ghost sickness The belief that the ghosts of the dead can cause illness and death. In the animistic system of beliefs characteristic of tribal societies around the world, the spirit of a deceased person is thought to remain close to the corpse for a few days before beginning its journey to the land of the dead, and during this in-between or “liminal” period it is particularly dangerous to the living. The ghost is portrayed as lonely in its new existence, and so inclined to seek company from among the living. Children in particular are susceptible to ghost sickness, because their souls are less strong or less firmly attached to their bodies. Among the Kwakiutl Indians of British Columbia, children are sometimes disguised or referred to as adults, in order to confuse the ghosts into thinking that they are older than they are (see ANIMISM; SOUL LOSS). Fear of ghost sickness accounts for the widespread fear of the dead as expressed in such practices as carrying the corpse out of the house through a hole in the wall rather than through a window or door (see FUNERAL RITES AND CUSTOMS), which is intended to make it difficult for the ghost to find its way back home. Although ghosts are most feared immediately after a death, in many societies any sighting of an apparition or sounds suggestive of a poltergeist are harbingers of disease or death (see Death Omens).

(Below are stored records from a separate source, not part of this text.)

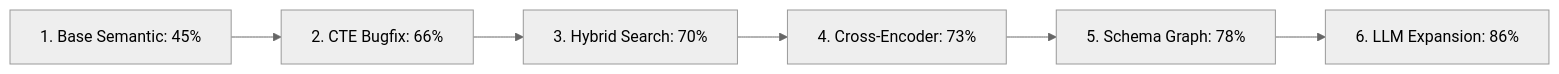
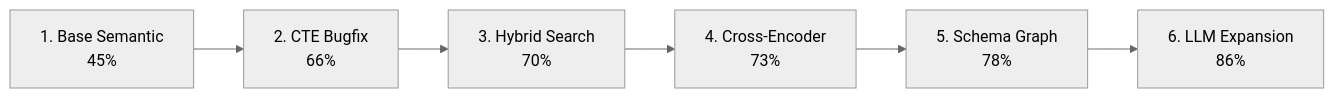
The first of 3 diagrams in README.md (ANANYA542/text-to-sql-api), drawn with Mermaid (neutral theme) before and after one commit. The commit also changed other lines of this file and 17 other files, not shown here.

````diff
--- a/README.md
+++ b/README.md
@@ -15,8 +51,8 @@
 ```mermaid
 graph LR
-    A[1. Base Semantic: 45%] --> B[2. CTE Bugfix: 66%]
-    B --> C[3. Hybrid Search: 70%]
-    C --> D[4. Cross-Encoder: 73%]
-    D --> E[5. Schema Graph: 78%]
-    E --> F[6. LLM Expansion: 86%]
+    A["1. Base Semantic<br/>45%"] --> B["2. CTE Bugfix<br/>66%"]
+    B --> C["3. Hybrid Search<br/>70%"]
+    C --> D["4. Cross-Encoder<br/>73%"]
+    D --> E["5. Schema Graph<br/>78%"]
+    E --> F["6. LLM Expansion<br/>86%"]
 ```
````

Hultkrantz, Ake. Conceptions of the Soul Among North American Indians. Stockholm: Ethnographic Museum of Sweden, 1953.
Tylor, Edward Burnett. Religion in Primitive Culture. New York: Harper, 1956.